→ Exercise aim
Line by line, set down the records exactly as they appear below.

:: Material to process ::

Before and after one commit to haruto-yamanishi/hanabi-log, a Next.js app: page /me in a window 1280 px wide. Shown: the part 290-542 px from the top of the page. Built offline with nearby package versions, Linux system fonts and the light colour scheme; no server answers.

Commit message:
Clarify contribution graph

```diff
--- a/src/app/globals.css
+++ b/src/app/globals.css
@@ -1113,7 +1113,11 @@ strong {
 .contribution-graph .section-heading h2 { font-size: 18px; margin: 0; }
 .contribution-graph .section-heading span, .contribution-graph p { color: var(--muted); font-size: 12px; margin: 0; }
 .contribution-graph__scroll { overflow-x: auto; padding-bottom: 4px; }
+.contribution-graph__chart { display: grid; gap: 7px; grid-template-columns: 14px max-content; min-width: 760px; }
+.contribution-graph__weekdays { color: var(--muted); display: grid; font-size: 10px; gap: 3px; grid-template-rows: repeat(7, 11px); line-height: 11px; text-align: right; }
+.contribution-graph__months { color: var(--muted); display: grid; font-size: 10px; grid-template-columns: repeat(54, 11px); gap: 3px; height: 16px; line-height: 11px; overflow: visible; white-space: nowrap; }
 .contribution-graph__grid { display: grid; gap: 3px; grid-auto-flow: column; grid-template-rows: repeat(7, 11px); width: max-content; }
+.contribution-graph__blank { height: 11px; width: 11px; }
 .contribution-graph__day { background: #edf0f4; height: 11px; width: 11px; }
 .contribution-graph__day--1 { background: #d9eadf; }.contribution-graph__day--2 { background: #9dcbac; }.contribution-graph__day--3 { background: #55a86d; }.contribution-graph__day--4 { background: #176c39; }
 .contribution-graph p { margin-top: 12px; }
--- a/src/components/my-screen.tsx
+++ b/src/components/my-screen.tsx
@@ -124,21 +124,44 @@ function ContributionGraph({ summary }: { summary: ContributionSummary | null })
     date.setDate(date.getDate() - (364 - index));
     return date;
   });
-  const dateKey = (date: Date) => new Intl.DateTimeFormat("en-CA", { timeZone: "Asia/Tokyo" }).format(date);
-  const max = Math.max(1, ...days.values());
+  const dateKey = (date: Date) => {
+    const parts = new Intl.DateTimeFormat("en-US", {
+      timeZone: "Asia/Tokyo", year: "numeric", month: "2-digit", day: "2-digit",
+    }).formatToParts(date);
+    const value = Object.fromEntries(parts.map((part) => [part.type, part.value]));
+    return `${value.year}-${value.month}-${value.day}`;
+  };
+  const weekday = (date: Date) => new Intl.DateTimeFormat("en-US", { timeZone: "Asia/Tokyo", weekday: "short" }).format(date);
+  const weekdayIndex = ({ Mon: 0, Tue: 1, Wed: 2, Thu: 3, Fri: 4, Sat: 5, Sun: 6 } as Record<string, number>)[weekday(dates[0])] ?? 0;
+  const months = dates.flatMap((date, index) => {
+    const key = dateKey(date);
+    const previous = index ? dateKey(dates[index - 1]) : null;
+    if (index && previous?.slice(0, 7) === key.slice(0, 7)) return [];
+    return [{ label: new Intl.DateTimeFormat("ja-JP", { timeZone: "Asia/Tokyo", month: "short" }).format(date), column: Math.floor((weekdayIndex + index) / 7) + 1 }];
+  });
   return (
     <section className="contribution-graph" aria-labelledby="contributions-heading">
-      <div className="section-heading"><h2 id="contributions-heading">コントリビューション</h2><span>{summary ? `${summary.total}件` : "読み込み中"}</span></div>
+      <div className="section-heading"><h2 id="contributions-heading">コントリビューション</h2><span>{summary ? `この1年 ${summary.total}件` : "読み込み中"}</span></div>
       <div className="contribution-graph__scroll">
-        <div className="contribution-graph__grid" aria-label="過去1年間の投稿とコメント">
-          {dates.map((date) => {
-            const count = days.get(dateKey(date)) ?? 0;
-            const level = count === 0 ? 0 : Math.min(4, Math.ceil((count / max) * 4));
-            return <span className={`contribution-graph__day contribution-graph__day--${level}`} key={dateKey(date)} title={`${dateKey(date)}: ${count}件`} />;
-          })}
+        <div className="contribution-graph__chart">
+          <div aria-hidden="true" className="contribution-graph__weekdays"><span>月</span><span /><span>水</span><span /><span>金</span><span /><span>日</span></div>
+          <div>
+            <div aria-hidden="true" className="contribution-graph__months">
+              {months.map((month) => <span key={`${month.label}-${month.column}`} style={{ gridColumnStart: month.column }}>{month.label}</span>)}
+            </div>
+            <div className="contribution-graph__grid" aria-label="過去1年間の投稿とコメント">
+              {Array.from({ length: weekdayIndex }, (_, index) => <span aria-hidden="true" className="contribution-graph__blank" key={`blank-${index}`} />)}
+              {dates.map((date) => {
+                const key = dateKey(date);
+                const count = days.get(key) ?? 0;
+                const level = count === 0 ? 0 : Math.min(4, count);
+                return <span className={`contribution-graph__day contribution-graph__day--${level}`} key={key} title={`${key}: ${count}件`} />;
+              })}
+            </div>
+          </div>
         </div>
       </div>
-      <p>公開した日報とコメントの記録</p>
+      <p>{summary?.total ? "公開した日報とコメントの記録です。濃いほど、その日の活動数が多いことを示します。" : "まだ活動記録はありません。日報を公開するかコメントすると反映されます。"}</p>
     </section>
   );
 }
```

:::

→ Exercise answer
Before and after one commit to haruto-yamanishi/hanabi-log, a Next.js app: page /me in a window 1280 px wide. Shown: the part 290-542 px from the top of the page. Built offline with nearby package versions, Linux system fonts and the light colour scheme; no server answers.

Commit message:
Clarify contribution graph

```diff
--- a/src/app/globals.css
+++ b/src/app/globals.css
@@ -1113,7 +1113,11 @@ strong {
 .contribution-graph .section-heading h2 { font-size: 18px; margin: 0; }
 .contribution-graph .section-heading span, .contribution-graph p { color: var(--muted); font-size: 12px; margin: 0; }
 .contribution-graph__scroll { overflow-x: auto; padding-bottom: 4px; }
+.contribution-graph__chart { display: grid; gap: 7px; grid-template-columns: 14px max-content; min-width: 760px; }
+.contribution-graph__weekdays { color: var(--muted); display: grid; font-size: 10px; gap: 3px; grid-template-rows: repeat(7, 11px); line-height: 11px; text-align: right; }
+.contribution-graph__months { color: var(--muted); display: grid; font-size: 10px; grid-template-columns: repeat(54, 11px); gap: 3px; height: 16px; line-height: 11px; overflow: visible; white-space: nowrap; }
 .contribution-graph__grid { display: grid; gap: 3px; grid-auto-flow: column; grid-template-rows: repeat(7, 11px); width: max-content; }
+.contribution-graph__blank { height: 11px; width: 11px; }
 .contribution-graph__day { background: #edf0f4; height: 11px; width: 11px; }
 .contribution-graph__day--1 { background: #d9eadf; }.contribution-graph__day--2 { background: #9dcbac; }.contribution-graph__day--3 { background: #55a86d; }.contribution-graph__day--4 { background: #176c39; }
 .contribution-graph p { margin-top: 12px; }
--- a/src/components/my-screen.tsx
+++ b/src/components/my-screen.tsx
@@ -124,21 +124,44 @@ function ContributionGraph({ summary }: { summary: ContributionSummary | null })
     date.setDate(date.getDate() - (364 - index));
     return date;
   });
-  const dateKey = (date: Date) => new Intl.DateTimeFormat("en-CA", { timeZone: "Asia/Tokyo" }).format(date);
-  const max = Math.max(1, ...days.values());
+  const dateKey = (date: Date) => {
+    const parts = new Intl.DateTimeFormat("en-US", {
+      timeZone: "Asia/Tokyo", year: "numeric", month: "2-digit", day: "2-digit",
+    }).formatToParts(date);
+    const value = Object.fromEntries(parts.map((part) => [part.type, part.value]));
+    return `${value.year}-${value.month}-${value.day}`;
+  };
+  const weekday = (date: Date) => new Intl.DateTimeFormat("en-US", { timeZone: "Asia/Tokyo", weekday: "short" }).format(date);
+  const weekdayIndex = ({ Mon: 0, Tue: 1, Wed: 2, Thu: 3, Fri: 4, Sat: 5, Sun: 6 } as Record<string, number>)[weekday(dates[0])] ?? 0;
+  const months = dates.flatMap((date, index) => {
+    const key = dateKey(date);
+    const previous = index ? dateKey(dates[index - 1]) : null;
+    if (index && previous?.slice(0, 7) === key.slice(0, 7)) return [];
+    return [{ label: new Intl.DateTimeFormat("ja-JP", { timeZone: "Asia/Tokyo", month: "short" }).format(date), column: Math.floor((weekdayIndex + index) / 7) + 1 }];
+  });
   return (
     <section className="contribution-graph" aria-labelledby="contributions-heading">
-      <div className="section-heading"><h2 id="contributions-heading">コントリビューション</h2><span>{summary ? `${summary.total}件` : "読み込み中"}</span></div>
+      <div className="section-heading"><h2 id="contributions-heading">コントリビューション</h2><span>{summary ? `この1年 ${summary.total}件` : "読み込み中"}</span></div>
       <div className="contribution-graph__scroll">
-        <div className="contribution-graph__grid" aria-label="過去1年間の投稿とコメント">
-          {dates.map((date) => {
-            const count = days.get(dateKey(date)) ?? 0;
-            const level = count === 0 ? 0 : Math.min(4, Math.ceil((count / max) * 4));
-            return <span className={`contribution-graph__day contribution-graph__day--${level}`} key={dateKey(date)} title={`${dateKey(date)}: ${count}件`} />;
-          })}
+        <div className="contribution-graph__chart">
+          <div aria-hidden="true" className="contribution-graph__weekdays"><span>月</span><span /><span>水</span><span /><span>金</span><span /><span>日</span></div>
+          <div>
+            <div aria-hidden="true" className="contribution-graph__months">
+              {months.map((month) => <span key={`${month.label}-${month.column}`} style={{ gridColumnStart: month.column }}>{month.label}</span>)}
+            </div>
+            <div className="contribution-graph__grid" aria-label="過去1年間の投稿とコメント">
+              {Array.from({ length: weekdayIndex }, (_, index) => <span aria-hidden="true" className="contribution-graph__blank" key={`blank-${index}`} />)}
+              {dates.map((date) => {
+                const key = dateKey(date);
+                const count = days.get(key) ?? 0;
+                const level = count === 0 ? 0 : Math.min(4, count);
+                return <span className={`contribution-graph__day contribution-graph__day--${level}`} key={key} title={`${key}: ${count}件`} />;
+              })}
+            </div>
+          </div>
         </div>
       </div>
-      <p>公開した日報とコメントの記録</p>
+      <p>{summary?.total ? "公開した日報とコメントの記録です。濃いほど、その日の活動数が多いことを示します。" : "まだ活動記録はありません。日報を公開するかコメントすると反映されます。"}</p>
     </section>
   );
 }
```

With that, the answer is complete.